    In the case of these things, there seem to be many small ones (less risk if one "escapes") and something tells me that carbon fiber disks that are carefully stabilized and levitated in a vacuum while spinning incredibly fast...would break into a thousand pieces the second they left containment rather than rolling down the street and through someone's house.

  • by drinkypoo ( 153816 ) <> on Wednesday June 01, 2011 @01:03PM (#36309734) Homepage Journal

    They compete with batteries. They are more expensive than crappy dirty ones and cheaper than fancy relatively clean ones. They are made with steel containment vessels and contain a bunch of electromagnets which you and I know as being made of wire. You can check pricing of maglev bearings online. The flywheels are made of carbon fiber so that if they should for some reason contact the housing, which as I recall is about an inch thick steel unit, they shred themselves into cotton candy or confetti or something like that instead of releasing their energy explosively. The various materials they're made of means you can assume they have a fairly high energy cost of production.

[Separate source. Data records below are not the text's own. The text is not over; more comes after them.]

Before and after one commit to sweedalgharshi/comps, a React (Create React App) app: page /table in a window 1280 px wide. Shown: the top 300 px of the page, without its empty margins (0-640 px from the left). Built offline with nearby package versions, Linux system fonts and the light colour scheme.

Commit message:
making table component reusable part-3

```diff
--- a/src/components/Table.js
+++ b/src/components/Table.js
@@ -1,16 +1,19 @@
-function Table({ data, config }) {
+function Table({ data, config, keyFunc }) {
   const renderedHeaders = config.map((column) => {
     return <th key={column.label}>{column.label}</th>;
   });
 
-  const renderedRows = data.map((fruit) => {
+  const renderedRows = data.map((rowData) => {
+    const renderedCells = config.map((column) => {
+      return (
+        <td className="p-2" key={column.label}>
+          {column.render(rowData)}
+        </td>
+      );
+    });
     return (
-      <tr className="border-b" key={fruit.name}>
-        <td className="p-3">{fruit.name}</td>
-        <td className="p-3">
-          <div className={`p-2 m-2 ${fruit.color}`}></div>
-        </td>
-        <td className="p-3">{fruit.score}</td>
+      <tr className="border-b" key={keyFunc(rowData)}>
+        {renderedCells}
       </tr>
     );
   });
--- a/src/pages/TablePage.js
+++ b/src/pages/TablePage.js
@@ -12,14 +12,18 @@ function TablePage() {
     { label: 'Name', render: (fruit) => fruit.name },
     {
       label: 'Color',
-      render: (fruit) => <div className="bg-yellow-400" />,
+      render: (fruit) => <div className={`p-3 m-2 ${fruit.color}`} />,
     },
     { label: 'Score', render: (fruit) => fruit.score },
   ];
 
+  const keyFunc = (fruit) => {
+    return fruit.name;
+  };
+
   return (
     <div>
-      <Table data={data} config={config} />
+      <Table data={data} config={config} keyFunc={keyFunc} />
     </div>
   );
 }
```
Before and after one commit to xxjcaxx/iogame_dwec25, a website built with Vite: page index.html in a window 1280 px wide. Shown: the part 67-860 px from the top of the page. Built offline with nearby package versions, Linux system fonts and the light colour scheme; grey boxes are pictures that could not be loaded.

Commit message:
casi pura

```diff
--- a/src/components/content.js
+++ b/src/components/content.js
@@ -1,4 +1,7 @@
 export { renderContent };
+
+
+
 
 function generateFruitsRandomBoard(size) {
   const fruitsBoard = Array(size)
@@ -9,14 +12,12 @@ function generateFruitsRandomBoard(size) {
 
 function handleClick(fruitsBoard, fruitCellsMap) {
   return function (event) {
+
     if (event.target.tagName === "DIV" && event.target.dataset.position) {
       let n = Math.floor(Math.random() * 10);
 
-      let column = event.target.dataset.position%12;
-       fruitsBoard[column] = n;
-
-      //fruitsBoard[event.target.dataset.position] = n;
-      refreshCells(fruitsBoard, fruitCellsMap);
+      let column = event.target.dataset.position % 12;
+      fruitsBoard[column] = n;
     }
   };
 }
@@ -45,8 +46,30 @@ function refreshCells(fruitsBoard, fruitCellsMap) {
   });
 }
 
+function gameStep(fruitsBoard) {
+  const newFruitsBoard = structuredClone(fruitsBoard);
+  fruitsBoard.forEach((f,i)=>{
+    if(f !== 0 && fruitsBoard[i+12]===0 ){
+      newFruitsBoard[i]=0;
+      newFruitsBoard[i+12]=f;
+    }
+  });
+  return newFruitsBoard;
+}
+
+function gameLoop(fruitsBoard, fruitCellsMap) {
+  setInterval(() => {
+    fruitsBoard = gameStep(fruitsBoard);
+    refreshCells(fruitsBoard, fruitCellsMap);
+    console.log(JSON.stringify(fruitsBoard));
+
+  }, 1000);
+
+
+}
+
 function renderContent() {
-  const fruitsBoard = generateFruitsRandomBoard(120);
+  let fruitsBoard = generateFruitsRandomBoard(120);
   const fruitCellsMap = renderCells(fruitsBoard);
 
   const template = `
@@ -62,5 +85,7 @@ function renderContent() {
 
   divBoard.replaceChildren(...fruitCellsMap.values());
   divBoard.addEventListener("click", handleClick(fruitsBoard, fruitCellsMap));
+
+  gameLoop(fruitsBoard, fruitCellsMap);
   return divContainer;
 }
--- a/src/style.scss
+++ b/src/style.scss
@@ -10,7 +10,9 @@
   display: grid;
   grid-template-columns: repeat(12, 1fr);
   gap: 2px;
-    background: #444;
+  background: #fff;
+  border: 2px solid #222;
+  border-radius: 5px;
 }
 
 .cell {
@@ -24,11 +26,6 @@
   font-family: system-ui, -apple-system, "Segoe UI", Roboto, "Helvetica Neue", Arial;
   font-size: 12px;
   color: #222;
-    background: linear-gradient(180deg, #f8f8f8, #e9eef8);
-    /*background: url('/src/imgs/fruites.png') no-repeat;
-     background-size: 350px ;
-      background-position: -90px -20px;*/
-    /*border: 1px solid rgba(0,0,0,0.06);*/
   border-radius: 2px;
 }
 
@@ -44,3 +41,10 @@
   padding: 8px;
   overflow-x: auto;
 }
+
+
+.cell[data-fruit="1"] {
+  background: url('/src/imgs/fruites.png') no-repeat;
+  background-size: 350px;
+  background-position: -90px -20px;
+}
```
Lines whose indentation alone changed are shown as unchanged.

The units are small enough to be ganged in shipping containers.

  • Re:Gimbals (Score:4, Insightful)

    by david.given ( 6740 ) <> on Wednesday June 01, 2011 @01:06PM (#36309764) Homepage Journal
    No --- because the torque you steal from the Earth as you spin them up gets dumped back into the Earth when they spin down again.
  • by 140Mandak262Jamuna ( 970587 ) on Wednesday June 01, 2011 @01:08PM (#36309798) Journal
    At present only industrial customers pay different rates for their electricity based on the time of day. Domestic electricity prices are constant all day. There is no incentive for anyone to defer their power consumption to off-peak hours, or to invest in any technology to smoothen out their power consumption curve. If we pay one price for the day time electricity and get a deep discount for the night time electricity, these fly wheel storage devices can be used to soak up energy at night and use it during the day. Since most of the day time power consumption is air conditioning, we could simply make ice/chill water at night and use it to cool the home during the day.

"How many teamsters does it take to screw in a light bulb?" "FIFTEEN!! YOU GOT A PROBLEM WITH THAT?"